If you still have some natural teeth in your upper or lower jaw, partial dentures are best. A fixed bridge is when crowns on the surrounding teeth replace one or more teeth. Then, the artificial teeth are attached to their existing teeth. This “bridge” is then secured with cement. A partial denture can help to fill in the gaps left by missing teeth and prevent other teeth from shifting position. A precision partial denture is removable and has internal attachments instead of clasps that attach to the surrounding crowns. This makes it appear more natural.

Are There Alternatives to Dentures?

Dental implants are an increasingly popular alternative to dentures, but only some are candidates for them. Implants resemble natural teeth more closely than dentures and can support cemented bridges. Furthermore, they usually cost more.

Dental implants can also help to stabilize dentures. If you’re wondering about dental implants, ask your dentist for more information.

How Are Dentures Made?

The average denture creation process takes a few weeks and requires multiple appointments. Your dentist or prosthodontist will decide what type of appliance is right for you and then take the following steps:

  • Make a series of impressions and measure how your jaws relate and how much space is between them.
  • The first step for creating a denture is to make an exact model of the desired shape and size. This mold will be used several times in the process, and each time it will be assessed for color, fit, and comfort before the final product is cast.
  • Cast the final denture
  • Adjustments will be made as necessary.

How do New Dentures Feel?

At first, it is common to feel discomfort around the cheeks and tongue as they become accustomed to new dentures. Additionally, you may find that your mouth produces more saliva or experience discomfort when wearing them – these are both normal reactions that should improve as your body adjusts to the braces.

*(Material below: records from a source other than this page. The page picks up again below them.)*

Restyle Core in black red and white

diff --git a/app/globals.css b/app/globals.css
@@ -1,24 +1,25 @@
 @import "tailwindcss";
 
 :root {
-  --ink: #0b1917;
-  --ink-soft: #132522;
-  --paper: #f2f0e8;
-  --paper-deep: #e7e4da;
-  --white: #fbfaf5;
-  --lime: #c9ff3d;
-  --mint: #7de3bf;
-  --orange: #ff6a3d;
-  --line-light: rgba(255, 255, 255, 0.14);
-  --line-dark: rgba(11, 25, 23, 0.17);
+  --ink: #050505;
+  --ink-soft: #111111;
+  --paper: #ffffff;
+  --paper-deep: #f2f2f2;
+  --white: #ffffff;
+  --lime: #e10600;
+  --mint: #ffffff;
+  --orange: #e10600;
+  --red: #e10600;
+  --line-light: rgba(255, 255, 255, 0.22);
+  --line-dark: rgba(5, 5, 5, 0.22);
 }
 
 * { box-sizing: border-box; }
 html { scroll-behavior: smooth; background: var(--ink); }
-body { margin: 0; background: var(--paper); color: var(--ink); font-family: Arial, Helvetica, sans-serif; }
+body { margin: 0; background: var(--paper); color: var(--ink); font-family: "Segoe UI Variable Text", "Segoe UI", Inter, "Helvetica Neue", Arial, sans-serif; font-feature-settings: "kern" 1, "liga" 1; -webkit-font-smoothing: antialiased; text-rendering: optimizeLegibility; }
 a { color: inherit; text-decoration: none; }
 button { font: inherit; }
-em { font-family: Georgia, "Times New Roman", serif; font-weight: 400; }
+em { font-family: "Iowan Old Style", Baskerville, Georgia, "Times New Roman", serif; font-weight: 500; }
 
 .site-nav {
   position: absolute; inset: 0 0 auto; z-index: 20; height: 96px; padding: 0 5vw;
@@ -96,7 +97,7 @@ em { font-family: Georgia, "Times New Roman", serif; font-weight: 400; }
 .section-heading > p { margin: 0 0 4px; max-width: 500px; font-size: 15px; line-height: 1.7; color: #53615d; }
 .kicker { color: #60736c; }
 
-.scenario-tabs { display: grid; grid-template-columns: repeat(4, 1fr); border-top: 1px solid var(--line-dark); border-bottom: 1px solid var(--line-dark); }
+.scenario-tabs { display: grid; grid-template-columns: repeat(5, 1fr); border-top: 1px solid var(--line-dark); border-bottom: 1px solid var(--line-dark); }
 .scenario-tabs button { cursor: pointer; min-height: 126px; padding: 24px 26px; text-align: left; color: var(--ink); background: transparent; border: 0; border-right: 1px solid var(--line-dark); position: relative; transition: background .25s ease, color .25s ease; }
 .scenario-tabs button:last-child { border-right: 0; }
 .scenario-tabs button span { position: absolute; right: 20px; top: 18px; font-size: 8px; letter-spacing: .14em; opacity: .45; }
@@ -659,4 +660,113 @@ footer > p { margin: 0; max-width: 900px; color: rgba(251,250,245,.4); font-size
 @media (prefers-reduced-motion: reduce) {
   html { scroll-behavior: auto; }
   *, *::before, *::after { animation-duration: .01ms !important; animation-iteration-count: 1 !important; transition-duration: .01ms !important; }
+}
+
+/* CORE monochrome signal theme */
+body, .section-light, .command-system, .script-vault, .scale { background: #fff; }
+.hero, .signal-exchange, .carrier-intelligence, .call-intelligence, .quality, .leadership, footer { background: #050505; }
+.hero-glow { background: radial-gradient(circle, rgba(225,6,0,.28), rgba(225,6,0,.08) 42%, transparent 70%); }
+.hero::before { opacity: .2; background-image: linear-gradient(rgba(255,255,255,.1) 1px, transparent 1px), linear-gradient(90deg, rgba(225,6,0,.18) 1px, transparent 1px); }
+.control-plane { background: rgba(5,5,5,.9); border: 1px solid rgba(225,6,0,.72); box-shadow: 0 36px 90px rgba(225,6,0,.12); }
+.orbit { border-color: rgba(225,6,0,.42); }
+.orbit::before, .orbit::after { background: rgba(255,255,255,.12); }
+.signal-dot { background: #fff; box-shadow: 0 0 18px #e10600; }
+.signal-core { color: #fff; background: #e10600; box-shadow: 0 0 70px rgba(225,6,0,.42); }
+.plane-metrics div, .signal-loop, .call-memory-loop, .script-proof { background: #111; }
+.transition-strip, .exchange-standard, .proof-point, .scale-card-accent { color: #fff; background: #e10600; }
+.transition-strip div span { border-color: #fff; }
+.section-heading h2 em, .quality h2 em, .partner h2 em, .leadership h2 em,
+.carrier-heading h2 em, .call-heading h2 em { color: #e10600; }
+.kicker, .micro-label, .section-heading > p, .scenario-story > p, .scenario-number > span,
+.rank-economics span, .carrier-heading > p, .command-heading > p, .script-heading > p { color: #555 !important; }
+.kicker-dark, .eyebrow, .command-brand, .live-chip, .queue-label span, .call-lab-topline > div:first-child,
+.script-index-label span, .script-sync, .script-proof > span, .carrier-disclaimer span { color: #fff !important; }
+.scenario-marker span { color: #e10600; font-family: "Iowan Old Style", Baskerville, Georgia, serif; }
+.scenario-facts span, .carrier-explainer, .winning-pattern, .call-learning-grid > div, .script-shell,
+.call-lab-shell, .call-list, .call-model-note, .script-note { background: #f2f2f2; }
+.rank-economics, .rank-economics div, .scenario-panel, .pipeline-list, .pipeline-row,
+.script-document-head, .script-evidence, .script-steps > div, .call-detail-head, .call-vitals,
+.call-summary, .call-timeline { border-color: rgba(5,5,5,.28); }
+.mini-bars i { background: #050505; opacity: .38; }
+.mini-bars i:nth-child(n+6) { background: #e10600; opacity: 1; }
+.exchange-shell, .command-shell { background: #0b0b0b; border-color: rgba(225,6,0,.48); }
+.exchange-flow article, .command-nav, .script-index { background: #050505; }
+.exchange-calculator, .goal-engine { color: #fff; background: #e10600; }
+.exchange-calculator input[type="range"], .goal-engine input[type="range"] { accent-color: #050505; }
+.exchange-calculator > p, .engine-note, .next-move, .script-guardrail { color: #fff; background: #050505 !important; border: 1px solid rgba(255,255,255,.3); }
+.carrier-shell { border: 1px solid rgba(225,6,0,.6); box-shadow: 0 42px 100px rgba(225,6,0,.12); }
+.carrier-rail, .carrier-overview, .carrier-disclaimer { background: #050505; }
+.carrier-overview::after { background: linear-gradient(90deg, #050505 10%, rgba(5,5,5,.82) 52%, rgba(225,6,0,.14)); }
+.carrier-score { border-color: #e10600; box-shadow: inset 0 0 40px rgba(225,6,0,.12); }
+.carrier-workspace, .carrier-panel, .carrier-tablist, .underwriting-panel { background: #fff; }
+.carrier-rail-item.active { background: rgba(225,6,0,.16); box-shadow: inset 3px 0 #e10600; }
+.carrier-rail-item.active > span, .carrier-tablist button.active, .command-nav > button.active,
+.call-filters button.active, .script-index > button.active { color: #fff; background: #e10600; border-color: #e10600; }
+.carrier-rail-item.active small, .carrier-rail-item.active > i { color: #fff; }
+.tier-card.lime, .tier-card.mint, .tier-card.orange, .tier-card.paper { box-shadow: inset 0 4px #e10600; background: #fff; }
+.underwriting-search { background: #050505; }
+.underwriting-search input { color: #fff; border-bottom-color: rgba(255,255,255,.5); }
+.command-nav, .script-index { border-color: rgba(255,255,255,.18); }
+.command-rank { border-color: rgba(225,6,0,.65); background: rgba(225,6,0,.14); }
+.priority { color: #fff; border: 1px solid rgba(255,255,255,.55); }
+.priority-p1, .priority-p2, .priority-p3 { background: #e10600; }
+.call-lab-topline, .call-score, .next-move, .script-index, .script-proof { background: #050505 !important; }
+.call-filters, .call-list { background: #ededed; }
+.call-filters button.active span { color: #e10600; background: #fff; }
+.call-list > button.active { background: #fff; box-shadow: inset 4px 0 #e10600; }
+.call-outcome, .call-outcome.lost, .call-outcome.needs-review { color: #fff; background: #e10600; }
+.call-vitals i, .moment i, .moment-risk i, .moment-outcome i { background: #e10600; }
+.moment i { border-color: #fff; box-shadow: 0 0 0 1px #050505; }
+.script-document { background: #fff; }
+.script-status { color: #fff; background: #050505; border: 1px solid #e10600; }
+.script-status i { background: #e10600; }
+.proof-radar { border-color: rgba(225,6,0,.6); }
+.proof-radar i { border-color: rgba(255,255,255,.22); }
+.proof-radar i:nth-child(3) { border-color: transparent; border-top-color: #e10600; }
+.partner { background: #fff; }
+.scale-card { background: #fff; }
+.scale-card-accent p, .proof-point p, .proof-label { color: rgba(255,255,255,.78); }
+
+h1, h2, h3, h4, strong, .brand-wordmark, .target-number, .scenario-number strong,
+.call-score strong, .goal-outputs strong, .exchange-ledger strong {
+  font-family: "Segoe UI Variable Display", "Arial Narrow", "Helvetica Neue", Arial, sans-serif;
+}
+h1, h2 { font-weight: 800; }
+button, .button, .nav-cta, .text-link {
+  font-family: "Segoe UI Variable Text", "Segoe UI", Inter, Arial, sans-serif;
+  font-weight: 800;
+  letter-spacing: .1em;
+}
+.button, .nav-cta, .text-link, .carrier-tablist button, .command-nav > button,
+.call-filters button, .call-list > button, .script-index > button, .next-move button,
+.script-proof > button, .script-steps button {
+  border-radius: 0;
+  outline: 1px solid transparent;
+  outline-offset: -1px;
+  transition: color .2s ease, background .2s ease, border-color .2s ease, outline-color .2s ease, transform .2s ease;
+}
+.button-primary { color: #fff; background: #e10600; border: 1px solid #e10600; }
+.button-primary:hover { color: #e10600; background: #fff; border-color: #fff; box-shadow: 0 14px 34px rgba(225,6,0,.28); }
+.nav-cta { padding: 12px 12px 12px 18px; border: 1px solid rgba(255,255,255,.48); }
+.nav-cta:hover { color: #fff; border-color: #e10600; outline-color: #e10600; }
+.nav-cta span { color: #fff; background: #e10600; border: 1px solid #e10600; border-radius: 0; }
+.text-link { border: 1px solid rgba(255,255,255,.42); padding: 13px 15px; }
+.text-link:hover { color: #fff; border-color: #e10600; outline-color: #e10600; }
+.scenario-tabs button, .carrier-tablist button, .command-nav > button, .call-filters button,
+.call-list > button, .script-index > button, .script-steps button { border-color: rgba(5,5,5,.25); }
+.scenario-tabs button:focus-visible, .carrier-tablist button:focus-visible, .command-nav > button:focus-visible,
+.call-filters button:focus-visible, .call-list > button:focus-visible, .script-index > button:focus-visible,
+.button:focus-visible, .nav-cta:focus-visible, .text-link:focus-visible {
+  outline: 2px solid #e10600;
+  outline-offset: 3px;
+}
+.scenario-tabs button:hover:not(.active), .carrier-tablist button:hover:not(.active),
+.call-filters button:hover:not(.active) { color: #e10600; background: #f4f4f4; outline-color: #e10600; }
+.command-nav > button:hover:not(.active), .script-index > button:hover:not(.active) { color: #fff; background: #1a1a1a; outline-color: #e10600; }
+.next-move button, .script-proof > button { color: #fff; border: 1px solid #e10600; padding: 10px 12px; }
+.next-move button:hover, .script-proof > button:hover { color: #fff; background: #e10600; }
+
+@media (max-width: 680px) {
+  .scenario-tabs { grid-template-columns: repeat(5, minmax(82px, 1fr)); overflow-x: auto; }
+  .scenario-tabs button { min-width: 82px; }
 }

Will Eating With New Dentures Be Difficult?

Wearing dentures is a new experience that will take some time to get used to. You may feel discomfort for a few weeks as you adjust. Get used to your denture by beginning with softer foods cut into small pieces. Start chewing slowly on both sides of your mouth to get used to the feel of your new dentures. After you’re settled in, introduce other foods back into your diet until you return to your regular eating habits. Hot or hard foods and sharp-edged bones or shells can cause injury, so be careful. Avoid foods that are either extremely sticky or hard. Avoid chewing gum and using toothpicks to keep your dentures in good shape.

Are Dentures Worn 24 Hours a Day?

Upon receiving your dentures, your dentist will tell you how long to wear them and when it is appropriate to take them out. For the initial stretch, you should confine them all day and night. Though it might not feel natural at first, doing this will help you figure out which parts of the false teeth need to be adjusted. Removing your dentures at night gives your gum tissue a much-needed break. This method also calls for regular stimulation and cleansing by the tongue and saliva, which you can do before putting your denture back in place in the morning.

If some of your teeth are still healthy, partial dentures may be a good option for you. Complete dentures may be the better option if you’re missing multiple teeth. Need help determining which denture is suitable for you? Let us help guide your decision and ensure you receive the best care possible. In addition to dentures, there are several other tooth replacement options available. We would be happy to discuss those with you at your next appointment. Contact our office today to learn more or schedule your appointment!